The most significant change has been in the forms a press release has taken. Eight years ago a basic press release was a one-page document written like a news story that was emailed and faxed to a media list, or distributed through a press release service. Today, through formats like social media releases, plus tools like easy blogging and media hosting platforms (like Flickr and YouTube), organizations and campaigns can augment their news releases with all kinds of extras.
And frankly, if they aren’t doing that, they’re missing out.
The media landscape has changed, too. Bloggers and power social network users can reach thousands of people. There’s no reason to wait for traditional media outlets to create content that can be picked up virally. The Washington Times mentioned how this helped insurgent candidates circumvent the media in upsetting candidates hand-picked by political parties:

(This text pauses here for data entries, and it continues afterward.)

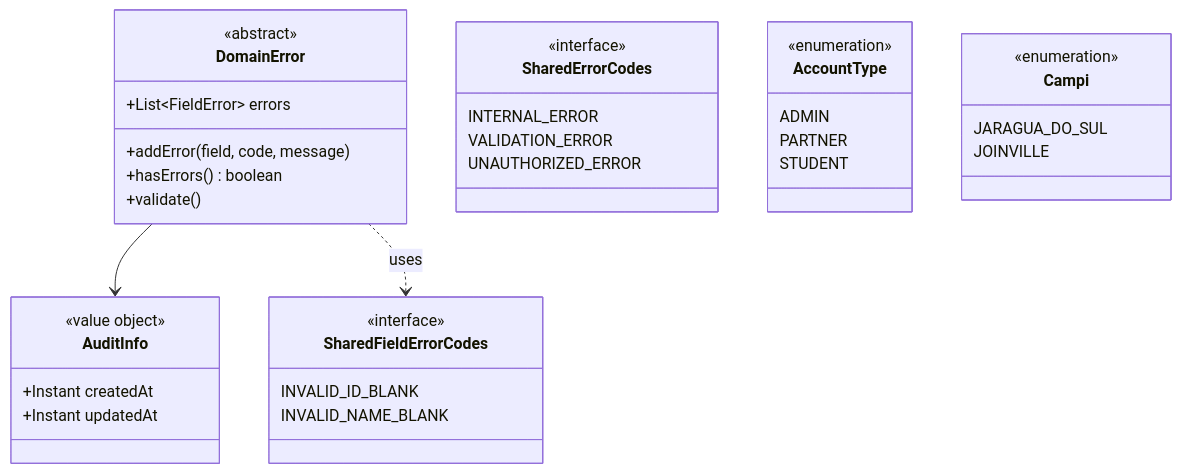
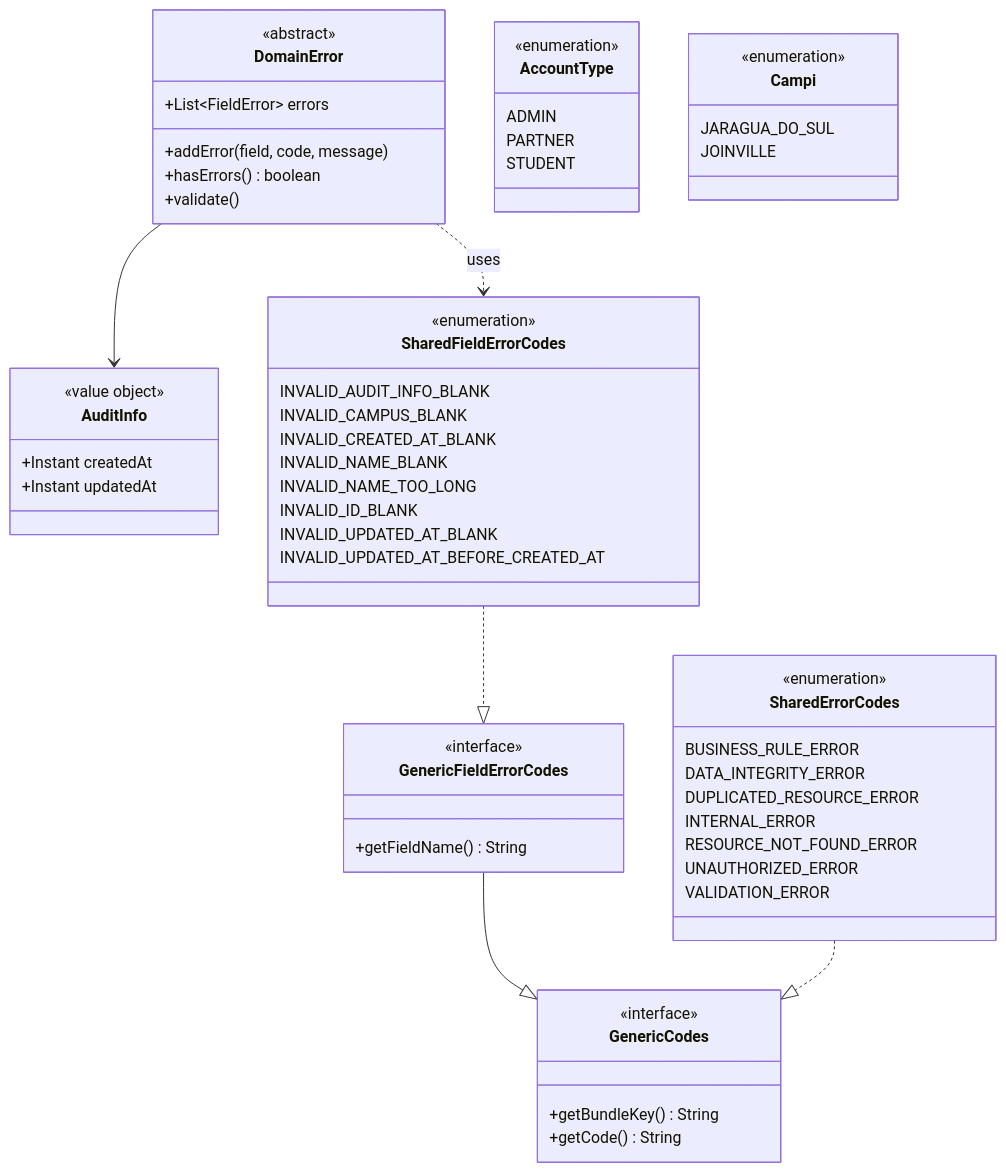
One commit to Plataforma-Universidade-Gratuita/pug-service changed the first of 9 diagrams in src/main/java/com/pug/shared/README.md. Above: the diagram before and after it, drawn with Mermaid. The commit also changed other lines of this file and 31 other files, not shown here.

````diff
--- a/src/main/java/com/pug/shared/README.md
+++ b/src/main/java/com/pug/shared/README.md
@@ -11,45 +11,69 @@
 ```mermaid
 classDiagram
     class DomainError {
         <<abstract>>
         +List~FieldError~ errors
         +addError(field, code, message)
         +hasErrors() boolean
         +validate()
     }
 
     class AuditInfo {
         <<value object>>
         +Instant createdAt
         +Instant updatedAt
     }
 
+    class GenericCodes {
+        <<interface>>
+        +getBundleKey() String
+        +getCode() String
+    }
+
+    class GenericFieldErrorCodes {
+        <<interface>>
+        +getFieldName() String
+    }
+
     class SharedErrorCodes {
-        <<interface>>
+        <<enumeration>>
+        BUSINESS_RULE_ERROR
+        DATA_INTEGRITY_ERROR
+        DUPLICATED_RESOURCE_ERROR
         INTERNAL_ERROR
+        RESOURCE_NOT_FOUND_ERROR
+        UNAUTHORIZED_ERROR
         VALIDATION_ERROR
-        UNAUTHORIZED_ERROR
     }
 
     class SharedFieldErrorCodes {
-        <<interface>>
+        <<enumeration>>
+        INVALID_AUDIT_INFO_BLANK
+        INVALID_CAMPUS_BLANK
+        INVALID_CREATED_AT_BLANK
+        INVALID_NAME_BLANK
+        INVALID_NAME_TOO_LONG
         INVALID_ID_BLANK
-        INVALID_NAME_BLANK
+        INVALID_UPDATED_AT_BLANK
+        INVALID_UPDATED_AT_BEFORE_CREATED_AT
     }
 
     class AccountType {
         <<enumeration>>
         ADMIN
         PARTNER
         STUDENT
     }
 
     class Campi {
         <<enumeration>>
         JARAGUA_DO_SUL
         JOINVILLE
     }
 
+    GenericFieldErrorCodes --|> GenericCodes
+    SharedErrorCodes ..|> GenericCodes
+    SharedFieldErrorCodes ..|> GenericFieldErrorCodes
     DomainError --> AuditInfo
     DomainError ..> SharedFieldErrorCodes : uses
 ```
````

Just as important, platforms such as YouTube have given long-shot candidates ways to circumvent political reporters reluctant to cover campaigns they don’t believe have much chance of success…Most prominent is Florida, where former House Speaker Marco Rubio, a darling of the “tea party” movement, had nearly 20 times the video views in late May as Gov. Charlie Crist, whom Republican leaders had recruited into the race. Mr. Crist has since fled the Republican Party to run as an independent.
One key element of public relations hasn’t changed, of course: the importance of having a strong, well-framed message. If a tree falls in the forest, and no one’s around to tweet about it, it won’t make the front page – but the tree has to fall first.